similar to NARCAP our foreign advisors can assist them and can distribute our technical reports to them more effectively.

Does NARCAP have a position on the origin or identity of these unidentified
aerial phenomena?

In most cases no. Some luminous phenomena seen in the atmosphere have been studied and are considered to be
reasonably well understood while many others are not understood at all. One of NARCAP’s primary missions is to help
discover the origin of so-called UAP through the application of scientific and technological methods.

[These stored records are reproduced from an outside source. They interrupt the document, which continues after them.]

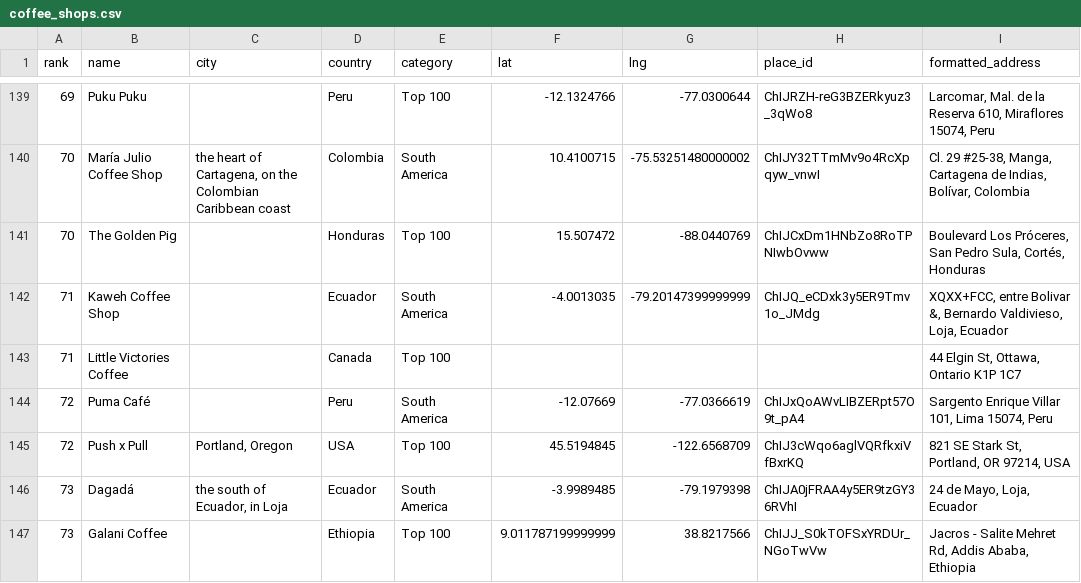
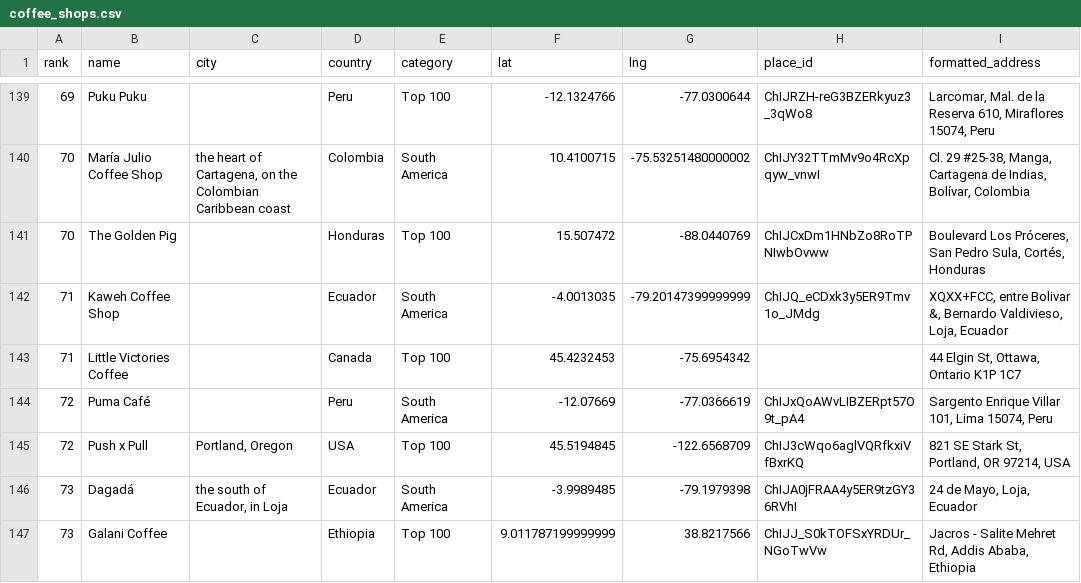
Before and after one commit to YFC-ophey/Top100BestCoffeeShops, a CSV file: output/coffee_shops.csv, drawn as a sheet; only a part is shown, gaps mark what is left out.

Commit message:
fix(data): correct rank 71 Little Victories map coordinates

```diff
--- a/output/coffee_shops.csv
+++ b/output/coffee_shops.csv
@@ -142,3 +142,3 @@ rank,name,city,country,category,lat,lng,place_id,formatted_address
 71,Kaweh Coffee Shop,,Ecuador,South America,-4.0013035,-79.20147399999999,ChIJQ_eCDxk3y5ER9Tmv1o_JMdg,"XQXX+FCC, entre Bolivar &, Bernardo Valdivieso, Loja, Ecuador"
-71,Little Victories Coffee,,Canada,Top 100,,,,"44 Elgin St, Ottawa, Ontario K1P 1C7"
+71,Little Victories Coffee,,Canada,Top 100,45.4232453,-75.6954342,,"44 Elgin St, Ottawa, Ontario K1P 1C7"
 72,Puma Café,,Peru,South America,-12.07669,-77.0366619,ChIJxQoAWvLIBZERpt57O9t_pA4,"Sargento Enrique Villar 101, Lima 15074, Peru"
```
Also changed, not shown: 4 other files.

How does NARCAP ensure the confidentiality of those who report something?

NARCAP operates via the U.S. Postal Service, accepting report forms that are filled out by hand and by phone. Internet
transactions are kept to a minimum. The same report call-back and report de-identification procedures used by NASA in its
Aviation Safety Reporting System (ASRS) are also used by NARCAP.

Are there reliable books available on the general subject of UAP (ufo)?

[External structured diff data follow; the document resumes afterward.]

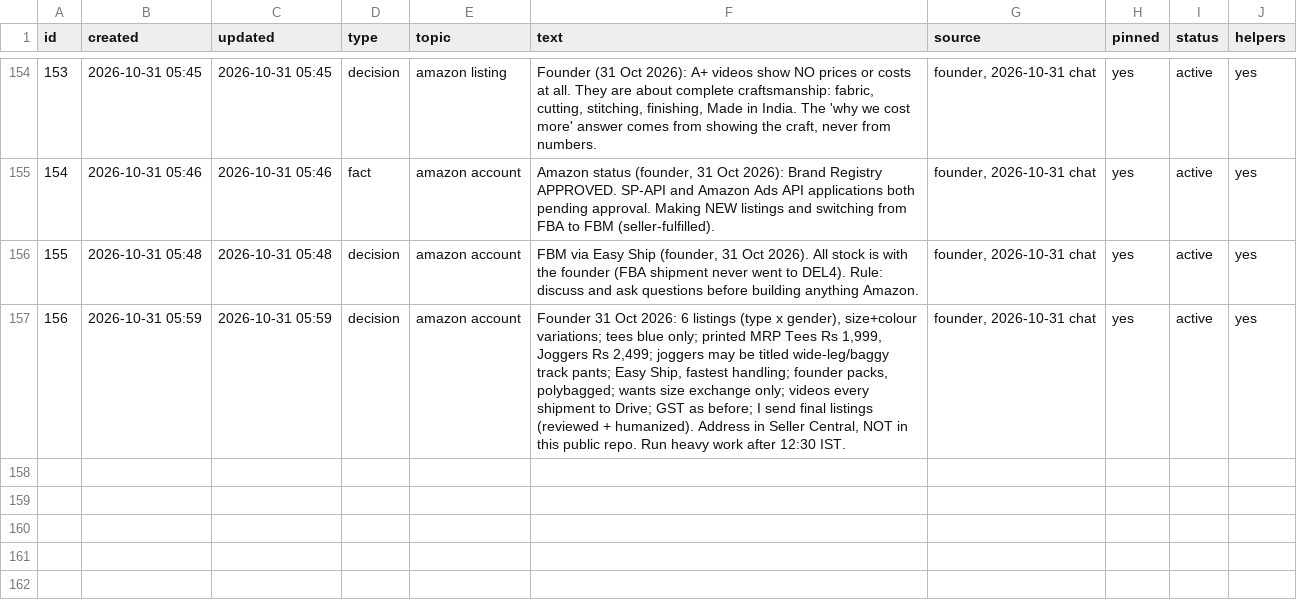
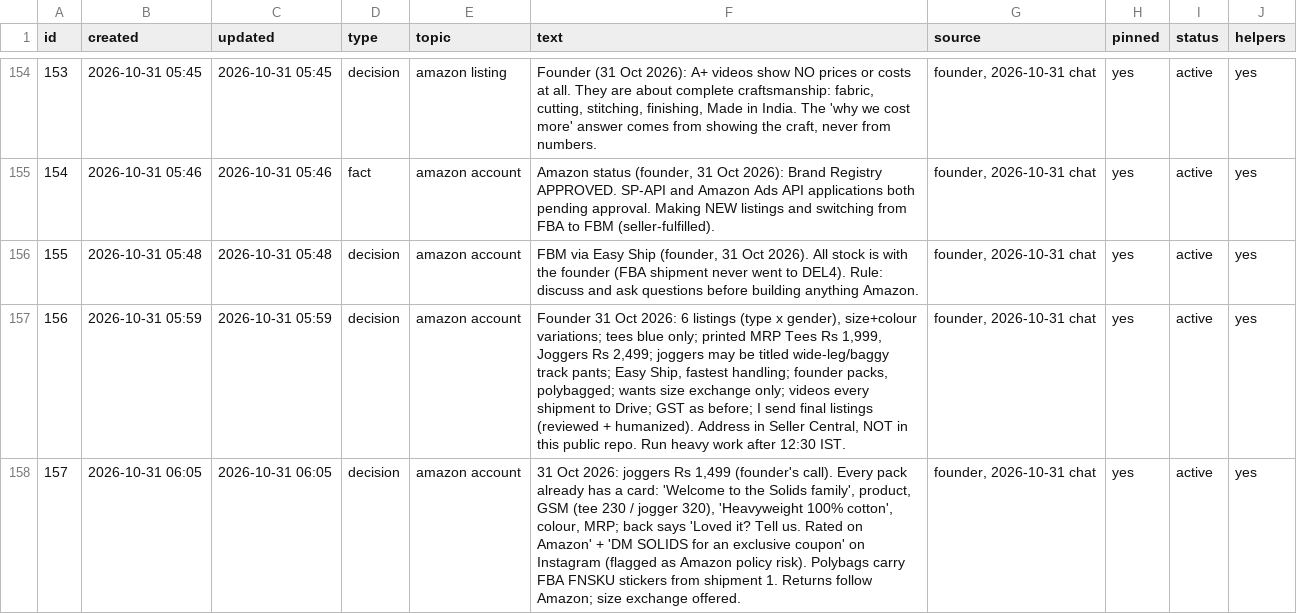
Before and after one commit to solidsforyou/moneymoments-media, a CSV file: memory/memory.csv, drawn as a sheet; only a part is shown, gaps mark what is left out.

```diff
--- a/memory/memory.csv
+++ b/memory/memory.csv
@@ -157 +157,2 @@
 156,2026-10-31 05:59,2026-10-31 05:59,decision,amazon account,"Founder 31 Oct 2026: 6 listings (type x gender), size+colour variations; tees blue only; printed MRP Tees Rs 1,999, Joggers Rs 2,499; joggers may be titled wide-leg/baggy track pants; Easy Ship, fastest handling; founder packs, polybagged; wants size exchange only; videos every shipment to Drive; GST as before; I send final listings (reviewed + humanized). Address in Seller Central, NOT in this public repo. Run heavy work after 12:30 IST.","founder, 2026-10-31 chat",yes,active,yes
+157,2026-10-31 06:05,2026-10-31 06:05,decision,amazon account,"31 Oct 2026: joggers Rs 1,499 (founder's call). Every pack already has a card: 'Welcome to the Solids family', product, GSM (tee 230 / jogger 320), 'Heavyweight 100% cotton', colour, MRP; back says 'Loved it? Tell us. Rated on Amazon' + 'DM SOLIDS for an exclusive coupon' on Instagram (flagged as Amazon policy risk). Polybags carry FBA FNSKU stickers from shipment 1. Returns follow Amazon; size exchange offered.","founder, 2026-10-31 chat",yes,active,yes
```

Yes. There are a number of useful references which include:

Gillmor, D.S., Scientific Study of Unidentified Flying Objects. Bantam Books, New York, 1968.

Haines, R.F. (Ed.), UFO Phenomena and the Behavioral Scientist. Scarecrow Press, Metuchen, New Jersey, 1979.

Haines, R.F., Observing UFOs. Nelson-Hall Co., Chicago, 1980.

Hall, R.H., The UFO Evidence. NICAP, Washington, D.C., 1964.

Hall, R.H., The UFO Evidence – Volume II, A Thirty-Year Report. Scarecrow Press, Inc., Lanham, Mass., 2000.

Hynek, J.A., The UFO Experience: A Scientific Inquiry. Ballantine Books, New York, 1972.

Jacobs, D., The UFO Controversy in America. Indiana Univ. Press, Bloomington, Ind., 1975.

Kean, L., UFOs: Generals, Pilots and Government Officials Go On the Record, Harmony Books/Crown Publishing Group,

Ruppelt, E.J., The Report on Unidentified Flying Objects, Doubleday, Garden City, New York, 1956.

Story, R.D., (Ed.), The Encyclopedia of UFOs. Dolphin Books, Doubleday & Co., Garden City, New York, 1980.

Sturrock, P., The UFO Enigma: A New Review of the Physical Evidence. Warner Books, New York, 1999.

Vallee, J. & J., Anatomy of a Phenomenon: UFO’s in Space. Ballantine Books, New York, 1965.

If I know of someone working within the aviation industry should I tell them about
NARCAP and how to contact you?

Definitely, yes. NARCAP is happy to provide courteous, informed, and confidential reporting information to anyone working
toward improved aviation safety. We look forward to speaking with any aviation professionals about this interesting and
challenging set of phenomena.

If you have a specific question for NARCAP feel free to write to us at: